Dataset excerpts:
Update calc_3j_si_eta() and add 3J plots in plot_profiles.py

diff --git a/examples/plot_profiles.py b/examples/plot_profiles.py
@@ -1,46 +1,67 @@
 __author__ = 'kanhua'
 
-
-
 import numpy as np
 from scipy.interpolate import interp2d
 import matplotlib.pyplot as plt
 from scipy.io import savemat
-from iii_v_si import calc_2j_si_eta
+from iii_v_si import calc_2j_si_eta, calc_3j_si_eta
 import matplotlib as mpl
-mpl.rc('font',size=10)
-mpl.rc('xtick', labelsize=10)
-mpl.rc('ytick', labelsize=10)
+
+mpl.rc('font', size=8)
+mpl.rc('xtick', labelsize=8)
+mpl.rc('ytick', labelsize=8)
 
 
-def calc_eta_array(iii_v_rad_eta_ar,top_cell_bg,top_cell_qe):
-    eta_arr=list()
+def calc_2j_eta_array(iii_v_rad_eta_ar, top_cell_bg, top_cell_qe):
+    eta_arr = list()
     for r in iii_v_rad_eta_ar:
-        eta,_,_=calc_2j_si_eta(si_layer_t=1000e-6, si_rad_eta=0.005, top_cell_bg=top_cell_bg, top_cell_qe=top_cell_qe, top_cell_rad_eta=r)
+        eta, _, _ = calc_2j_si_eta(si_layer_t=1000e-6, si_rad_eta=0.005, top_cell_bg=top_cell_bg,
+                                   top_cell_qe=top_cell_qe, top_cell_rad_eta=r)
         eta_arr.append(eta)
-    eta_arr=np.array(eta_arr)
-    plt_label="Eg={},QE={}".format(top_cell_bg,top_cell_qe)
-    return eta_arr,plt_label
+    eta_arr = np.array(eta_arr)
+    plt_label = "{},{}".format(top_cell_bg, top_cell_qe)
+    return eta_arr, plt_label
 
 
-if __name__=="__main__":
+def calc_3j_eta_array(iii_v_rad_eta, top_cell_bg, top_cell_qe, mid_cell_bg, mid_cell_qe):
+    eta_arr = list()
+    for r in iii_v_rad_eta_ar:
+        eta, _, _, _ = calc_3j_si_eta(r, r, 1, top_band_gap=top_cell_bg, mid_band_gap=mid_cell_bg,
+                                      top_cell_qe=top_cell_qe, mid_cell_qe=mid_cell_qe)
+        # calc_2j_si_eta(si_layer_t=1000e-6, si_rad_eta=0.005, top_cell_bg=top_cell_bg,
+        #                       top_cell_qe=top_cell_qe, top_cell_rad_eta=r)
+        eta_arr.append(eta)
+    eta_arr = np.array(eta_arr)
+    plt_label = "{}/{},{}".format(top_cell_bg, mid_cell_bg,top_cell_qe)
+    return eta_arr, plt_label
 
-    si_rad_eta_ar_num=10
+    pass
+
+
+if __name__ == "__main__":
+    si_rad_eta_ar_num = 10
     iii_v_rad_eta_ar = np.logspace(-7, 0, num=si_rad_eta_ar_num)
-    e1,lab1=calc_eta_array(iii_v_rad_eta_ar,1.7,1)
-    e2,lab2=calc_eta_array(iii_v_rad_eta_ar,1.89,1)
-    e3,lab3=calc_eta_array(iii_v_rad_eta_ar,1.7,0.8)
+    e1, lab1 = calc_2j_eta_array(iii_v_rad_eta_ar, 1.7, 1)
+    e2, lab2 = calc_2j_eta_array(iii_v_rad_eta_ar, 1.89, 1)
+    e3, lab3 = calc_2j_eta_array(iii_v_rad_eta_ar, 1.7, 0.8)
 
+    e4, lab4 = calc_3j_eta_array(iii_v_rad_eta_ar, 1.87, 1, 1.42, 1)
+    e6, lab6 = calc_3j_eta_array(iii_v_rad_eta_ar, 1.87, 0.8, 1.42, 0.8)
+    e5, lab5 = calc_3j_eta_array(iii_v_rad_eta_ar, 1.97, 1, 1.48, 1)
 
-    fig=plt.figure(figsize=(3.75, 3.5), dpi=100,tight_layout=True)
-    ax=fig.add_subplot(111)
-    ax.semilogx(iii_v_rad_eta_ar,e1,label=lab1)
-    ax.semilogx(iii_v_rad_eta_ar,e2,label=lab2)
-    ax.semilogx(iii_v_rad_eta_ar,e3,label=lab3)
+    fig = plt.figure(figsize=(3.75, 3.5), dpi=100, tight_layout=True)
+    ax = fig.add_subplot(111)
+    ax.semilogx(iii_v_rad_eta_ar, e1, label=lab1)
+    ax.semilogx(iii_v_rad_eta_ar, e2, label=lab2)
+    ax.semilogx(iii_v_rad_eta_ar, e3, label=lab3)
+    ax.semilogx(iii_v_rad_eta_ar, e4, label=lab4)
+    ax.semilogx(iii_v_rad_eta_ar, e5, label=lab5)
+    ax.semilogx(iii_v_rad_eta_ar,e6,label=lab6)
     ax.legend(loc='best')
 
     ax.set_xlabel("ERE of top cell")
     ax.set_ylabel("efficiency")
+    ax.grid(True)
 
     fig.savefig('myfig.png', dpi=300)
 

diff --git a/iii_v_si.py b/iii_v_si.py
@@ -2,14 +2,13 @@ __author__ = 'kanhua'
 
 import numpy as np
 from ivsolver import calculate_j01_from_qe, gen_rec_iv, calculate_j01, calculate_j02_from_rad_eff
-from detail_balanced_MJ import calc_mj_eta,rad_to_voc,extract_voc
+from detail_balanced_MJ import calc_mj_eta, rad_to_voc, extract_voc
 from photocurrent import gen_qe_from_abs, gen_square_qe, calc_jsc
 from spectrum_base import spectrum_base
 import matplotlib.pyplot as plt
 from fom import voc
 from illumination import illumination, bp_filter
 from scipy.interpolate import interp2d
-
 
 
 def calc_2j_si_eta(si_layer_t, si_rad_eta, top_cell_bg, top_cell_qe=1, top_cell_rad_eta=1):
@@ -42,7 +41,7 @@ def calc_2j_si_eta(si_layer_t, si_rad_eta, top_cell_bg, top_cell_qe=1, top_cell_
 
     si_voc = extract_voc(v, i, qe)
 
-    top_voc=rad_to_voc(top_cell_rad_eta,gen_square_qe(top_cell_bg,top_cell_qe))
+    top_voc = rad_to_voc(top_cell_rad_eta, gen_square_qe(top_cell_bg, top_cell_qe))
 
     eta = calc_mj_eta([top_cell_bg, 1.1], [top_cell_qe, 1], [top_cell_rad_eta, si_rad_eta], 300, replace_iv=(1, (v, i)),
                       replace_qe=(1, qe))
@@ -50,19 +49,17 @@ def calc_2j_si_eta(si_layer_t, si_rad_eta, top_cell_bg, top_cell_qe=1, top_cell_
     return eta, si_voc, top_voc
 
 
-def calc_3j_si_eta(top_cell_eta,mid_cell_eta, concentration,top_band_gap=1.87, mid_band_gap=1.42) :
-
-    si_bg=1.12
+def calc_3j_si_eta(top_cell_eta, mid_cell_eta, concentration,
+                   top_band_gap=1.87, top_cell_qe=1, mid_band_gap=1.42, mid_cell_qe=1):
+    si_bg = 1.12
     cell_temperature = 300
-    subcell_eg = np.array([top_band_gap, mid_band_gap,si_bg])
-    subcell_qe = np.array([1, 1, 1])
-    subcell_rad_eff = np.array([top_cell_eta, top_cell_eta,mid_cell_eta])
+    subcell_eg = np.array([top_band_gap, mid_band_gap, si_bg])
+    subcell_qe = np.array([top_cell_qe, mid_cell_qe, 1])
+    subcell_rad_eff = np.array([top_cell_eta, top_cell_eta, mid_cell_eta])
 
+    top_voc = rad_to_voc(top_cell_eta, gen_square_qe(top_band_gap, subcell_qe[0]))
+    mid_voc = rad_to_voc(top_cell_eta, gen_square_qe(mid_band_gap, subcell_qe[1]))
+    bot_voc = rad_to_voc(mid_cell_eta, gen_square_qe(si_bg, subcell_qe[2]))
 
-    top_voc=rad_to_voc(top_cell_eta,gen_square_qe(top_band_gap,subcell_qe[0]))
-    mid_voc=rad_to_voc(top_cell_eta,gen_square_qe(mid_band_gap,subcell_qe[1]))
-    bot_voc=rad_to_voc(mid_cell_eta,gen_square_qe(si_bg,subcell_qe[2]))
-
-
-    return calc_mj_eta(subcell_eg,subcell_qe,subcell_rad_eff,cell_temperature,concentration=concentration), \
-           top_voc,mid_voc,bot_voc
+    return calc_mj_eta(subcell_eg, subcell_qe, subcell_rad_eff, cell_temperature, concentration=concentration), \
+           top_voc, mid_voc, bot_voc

DIRECTIONS.
Using only the entries above, output the line with "ax.semilogx(iii_v_rad_eta_ar, e1, label=lab1)", the line with "ax.legend(loc='best')", and all lines between them, exactly as they stand.

SOLUTION BELOW.
+    ax.semilogx(iii_v_rad_eta_ar, e1, label=lab1)
+    ax.semilogx(iii_v_rad_eta_ar, e2, label=lab2)
+    ax.semilogx(iii_v_rad_eta_ar, e3, label=lab3)
+    ax.semilogx(iii_v_rad_eta_ar, e4, label=lab4)
+    ax.semilogx(iii_v_rad_eta_ar, e5, label=lab5)
+    ax.semilogx(iii_v_rad_eta_ar,e6,label=lab6)
     ax.legend(loc='best')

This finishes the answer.